→ WORK ORDER: Give only the number of lines in these records that contain the word "other".

(Data entries)
※ ※ ※

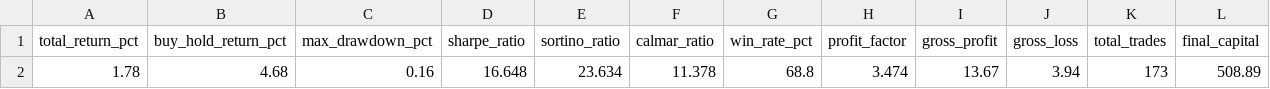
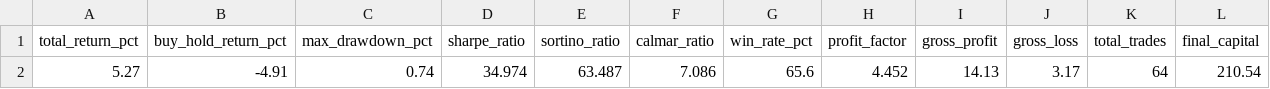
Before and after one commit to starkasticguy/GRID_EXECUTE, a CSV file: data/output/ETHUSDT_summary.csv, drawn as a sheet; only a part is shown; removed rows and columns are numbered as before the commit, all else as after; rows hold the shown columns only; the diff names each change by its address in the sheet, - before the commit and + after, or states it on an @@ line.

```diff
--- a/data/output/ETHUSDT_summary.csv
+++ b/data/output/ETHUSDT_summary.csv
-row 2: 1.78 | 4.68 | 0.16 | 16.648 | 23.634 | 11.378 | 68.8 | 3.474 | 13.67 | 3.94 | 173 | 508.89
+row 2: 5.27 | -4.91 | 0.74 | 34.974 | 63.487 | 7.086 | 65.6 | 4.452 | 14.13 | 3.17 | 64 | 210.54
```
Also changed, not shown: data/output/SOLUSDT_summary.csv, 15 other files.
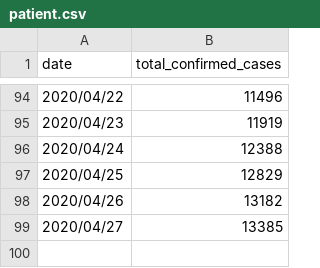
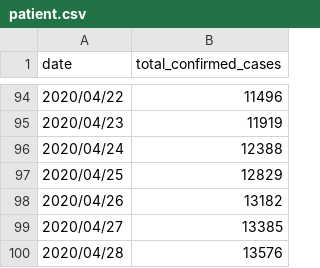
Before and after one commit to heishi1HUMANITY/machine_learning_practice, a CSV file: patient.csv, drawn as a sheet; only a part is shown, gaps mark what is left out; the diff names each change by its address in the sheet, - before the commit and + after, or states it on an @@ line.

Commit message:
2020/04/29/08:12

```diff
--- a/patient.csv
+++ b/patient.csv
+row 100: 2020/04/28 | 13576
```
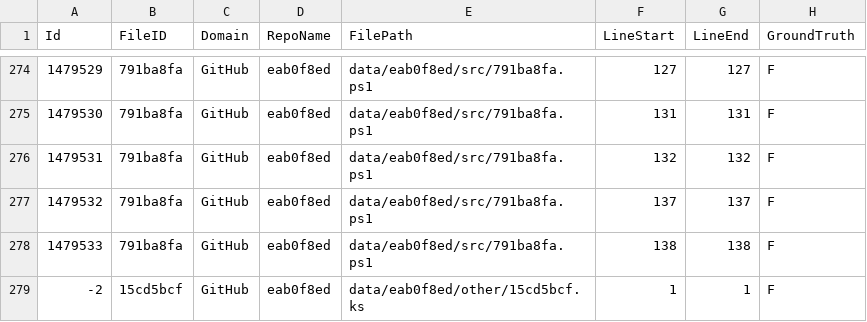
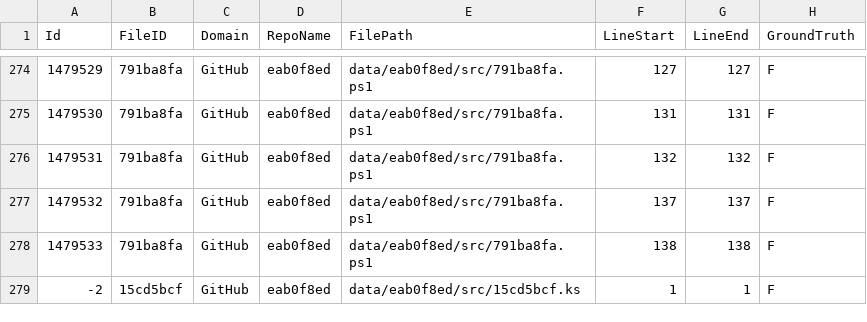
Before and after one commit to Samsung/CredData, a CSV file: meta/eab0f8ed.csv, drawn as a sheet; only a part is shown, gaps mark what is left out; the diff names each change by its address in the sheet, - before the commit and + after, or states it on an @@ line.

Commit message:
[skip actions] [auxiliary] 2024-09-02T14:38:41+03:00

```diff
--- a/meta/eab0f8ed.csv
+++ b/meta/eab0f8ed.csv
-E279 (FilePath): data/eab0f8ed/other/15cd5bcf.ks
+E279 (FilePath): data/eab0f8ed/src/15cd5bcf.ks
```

※ ※ ※

→ WRITTEN RESPONSE: 2